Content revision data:
+ + + +

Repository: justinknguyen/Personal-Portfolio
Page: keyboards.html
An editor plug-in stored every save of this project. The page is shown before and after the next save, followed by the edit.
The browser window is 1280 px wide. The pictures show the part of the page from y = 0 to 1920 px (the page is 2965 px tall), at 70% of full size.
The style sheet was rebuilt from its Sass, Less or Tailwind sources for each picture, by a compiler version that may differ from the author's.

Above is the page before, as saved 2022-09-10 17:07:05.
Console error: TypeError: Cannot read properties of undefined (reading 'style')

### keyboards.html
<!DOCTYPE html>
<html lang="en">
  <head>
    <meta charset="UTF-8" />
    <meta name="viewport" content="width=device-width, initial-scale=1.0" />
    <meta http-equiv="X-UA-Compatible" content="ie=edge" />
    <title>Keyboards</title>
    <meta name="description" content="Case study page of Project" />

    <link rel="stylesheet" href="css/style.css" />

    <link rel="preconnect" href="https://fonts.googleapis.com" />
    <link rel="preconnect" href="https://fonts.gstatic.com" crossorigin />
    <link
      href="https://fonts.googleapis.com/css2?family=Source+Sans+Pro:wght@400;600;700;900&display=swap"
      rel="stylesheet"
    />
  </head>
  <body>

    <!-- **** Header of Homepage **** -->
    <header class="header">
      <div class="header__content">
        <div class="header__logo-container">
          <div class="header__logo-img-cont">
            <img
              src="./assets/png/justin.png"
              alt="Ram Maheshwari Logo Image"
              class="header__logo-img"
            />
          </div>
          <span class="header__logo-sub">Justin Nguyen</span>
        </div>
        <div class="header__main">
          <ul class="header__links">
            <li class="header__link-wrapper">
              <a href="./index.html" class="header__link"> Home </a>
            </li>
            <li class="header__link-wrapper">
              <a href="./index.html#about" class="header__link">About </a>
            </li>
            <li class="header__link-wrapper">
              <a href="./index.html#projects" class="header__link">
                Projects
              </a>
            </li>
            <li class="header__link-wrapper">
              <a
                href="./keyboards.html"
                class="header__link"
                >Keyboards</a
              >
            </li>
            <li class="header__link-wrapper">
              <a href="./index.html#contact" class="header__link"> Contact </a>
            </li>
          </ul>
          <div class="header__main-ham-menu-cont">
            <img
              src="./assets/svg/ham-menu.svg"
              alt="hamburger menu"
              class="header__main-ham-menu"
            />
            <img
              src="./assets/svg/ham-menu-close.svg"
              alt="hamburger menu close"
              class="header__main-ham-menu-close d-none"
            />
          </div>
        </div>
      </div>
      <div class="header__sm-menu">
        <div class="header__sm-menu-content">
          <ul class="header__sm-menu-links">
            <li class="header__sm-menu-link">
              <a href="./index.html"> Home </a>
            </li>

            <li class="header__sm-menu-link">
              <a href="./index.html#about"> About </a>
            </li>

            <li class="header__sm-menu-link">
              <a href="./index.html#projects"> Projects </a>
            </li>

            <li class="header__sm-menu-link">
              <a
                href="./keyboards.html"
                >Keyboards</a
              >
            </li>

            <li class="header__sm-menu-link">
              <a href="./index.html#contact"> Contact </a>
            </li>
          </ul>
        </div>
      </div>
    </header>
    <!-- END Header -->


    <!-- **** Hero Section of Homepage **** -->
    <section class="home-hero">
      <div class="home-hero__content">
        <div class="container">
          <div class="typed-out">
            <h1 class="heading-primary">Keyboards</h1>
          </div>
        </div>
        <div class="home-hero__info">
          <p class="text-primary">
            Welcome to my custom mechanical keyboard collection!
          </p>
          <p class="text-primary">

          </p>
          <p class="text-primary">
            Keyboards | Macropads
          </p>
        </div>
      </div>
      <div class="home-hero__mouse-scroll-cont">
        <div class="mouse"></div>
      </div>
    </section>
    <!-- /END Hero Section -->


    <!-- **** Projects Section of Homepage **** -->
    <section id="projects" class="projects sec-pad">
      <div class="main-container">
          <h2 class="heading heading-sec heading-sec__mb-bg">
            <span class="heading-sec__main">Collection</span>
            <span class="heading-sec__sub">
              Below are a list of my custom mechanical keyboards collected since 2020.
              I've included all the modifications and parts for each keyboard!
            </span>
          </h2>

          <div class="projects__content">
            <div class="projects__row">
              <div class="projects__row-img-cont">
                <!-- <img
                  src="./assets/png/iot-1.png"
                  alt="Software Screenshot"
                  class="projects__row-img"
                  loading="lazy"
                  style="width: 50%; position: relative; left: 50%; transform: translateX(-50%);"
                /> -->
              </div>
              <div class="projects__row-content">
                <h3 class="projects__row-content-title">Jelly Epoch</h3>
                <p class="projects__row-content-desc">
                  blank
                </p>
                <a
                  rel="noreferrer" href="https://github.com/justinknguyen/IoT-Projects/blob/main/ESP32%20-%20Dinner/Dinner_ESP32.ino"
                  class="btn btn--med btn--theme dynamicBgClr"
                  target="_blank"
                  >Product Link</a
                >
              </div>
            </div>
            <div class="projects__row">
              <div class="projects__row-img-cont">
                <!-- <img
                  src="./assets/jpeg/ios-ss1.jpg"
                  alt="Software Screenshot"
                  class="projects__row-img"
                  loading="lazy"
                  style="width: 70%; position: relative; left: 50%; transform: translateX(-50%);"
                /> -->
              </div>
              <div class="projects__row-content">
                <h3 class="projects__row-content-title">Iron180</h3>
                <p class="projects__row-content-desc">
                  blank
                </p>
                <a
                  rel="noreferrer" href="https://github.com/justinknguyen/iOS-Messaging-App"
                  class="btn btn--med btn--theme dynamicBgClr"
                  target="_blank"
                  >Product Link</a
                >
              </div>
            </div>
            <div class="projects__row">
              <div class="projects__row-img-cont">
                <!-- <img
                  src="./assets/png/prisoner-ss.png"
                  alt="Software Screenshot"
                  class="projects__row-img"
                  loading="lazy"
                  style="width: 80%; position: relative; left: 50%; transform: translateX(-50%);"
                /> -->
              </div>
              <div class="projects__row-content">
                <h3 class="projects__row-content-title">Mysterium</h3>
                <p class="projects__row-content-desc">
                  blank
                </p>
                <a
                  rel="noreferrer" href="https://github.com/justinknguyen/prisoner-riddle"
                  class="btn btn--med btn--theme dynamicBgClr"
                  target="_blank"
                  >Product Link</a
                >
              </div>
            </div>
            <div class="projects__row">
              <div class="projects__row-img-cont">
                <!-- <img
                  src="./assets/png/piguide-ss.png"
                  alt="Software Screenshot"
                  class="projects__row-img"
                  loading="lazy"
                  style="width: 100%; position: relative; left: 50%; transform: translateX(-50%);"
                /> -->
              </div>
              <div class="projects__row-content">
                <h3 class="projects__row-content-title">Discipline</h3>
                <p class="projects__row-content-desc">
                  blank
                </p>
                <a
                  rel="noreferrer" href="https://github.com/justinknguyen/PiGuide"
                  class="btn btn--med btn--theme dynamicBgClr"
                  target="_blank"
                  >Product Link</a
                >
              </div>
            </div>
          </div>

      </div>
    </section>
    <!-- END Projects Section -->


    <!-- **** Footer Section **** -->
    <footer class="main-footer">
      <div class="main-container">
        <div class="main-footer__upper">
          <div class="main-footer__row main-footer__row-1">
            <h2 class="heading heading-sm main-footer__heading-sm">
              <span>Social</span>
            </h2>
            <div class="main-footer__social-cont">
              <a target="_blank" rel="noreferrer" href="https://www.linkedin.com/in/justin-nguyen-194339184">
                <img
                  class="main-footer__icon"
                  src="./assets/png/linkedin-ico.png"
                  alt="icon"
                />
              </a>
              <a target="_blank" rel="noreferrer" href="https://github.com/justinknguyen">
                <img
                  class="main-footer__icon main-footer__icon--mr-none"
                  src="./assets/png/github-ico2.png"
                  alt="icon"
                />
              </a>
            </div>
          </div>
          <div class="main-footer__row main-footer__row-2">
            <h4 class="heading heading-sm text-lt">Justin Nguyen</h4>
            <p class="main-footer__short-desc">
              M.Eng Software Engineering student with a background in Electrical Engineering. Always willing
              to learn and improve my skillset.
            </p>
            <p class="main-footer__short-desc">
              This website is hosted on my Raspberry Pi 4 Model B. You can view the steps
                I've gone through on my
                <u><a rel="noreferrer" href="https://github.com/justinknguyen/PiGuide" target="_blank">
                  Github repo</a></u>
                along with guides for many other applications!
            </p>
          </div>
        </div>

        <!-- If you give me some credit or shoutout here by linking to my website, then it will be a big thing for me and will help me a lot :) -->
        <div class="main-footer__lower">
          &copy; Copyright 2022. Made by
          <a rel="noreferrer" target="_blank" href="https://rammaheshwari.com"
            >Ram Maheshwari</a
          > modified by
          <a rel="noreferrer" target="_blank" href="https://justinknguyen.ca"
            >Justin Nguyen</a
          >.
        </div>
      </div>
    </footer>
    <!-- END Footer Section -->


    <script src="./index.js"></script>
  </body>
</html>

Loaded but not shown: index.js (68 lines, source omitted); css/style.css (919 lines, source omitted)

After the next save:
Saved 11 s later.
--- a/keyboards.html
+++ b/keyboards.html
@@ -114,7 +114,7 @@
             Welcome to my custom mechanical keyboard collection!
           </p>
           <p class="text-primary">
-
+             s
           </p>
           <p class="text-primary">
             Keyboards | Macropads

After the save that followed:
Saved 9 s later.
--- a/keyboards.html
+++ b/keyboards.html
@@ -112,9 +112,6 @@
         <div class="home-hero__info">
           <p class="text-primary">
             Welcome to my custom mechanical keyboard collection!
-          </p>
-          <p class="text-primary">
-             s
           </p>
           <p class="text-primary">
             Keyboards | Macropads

+ + + +

§ Your instructions: Once you have read the entries above, state how many of their lines include "justinknguyen", giving the number alone.

§ Solution: 8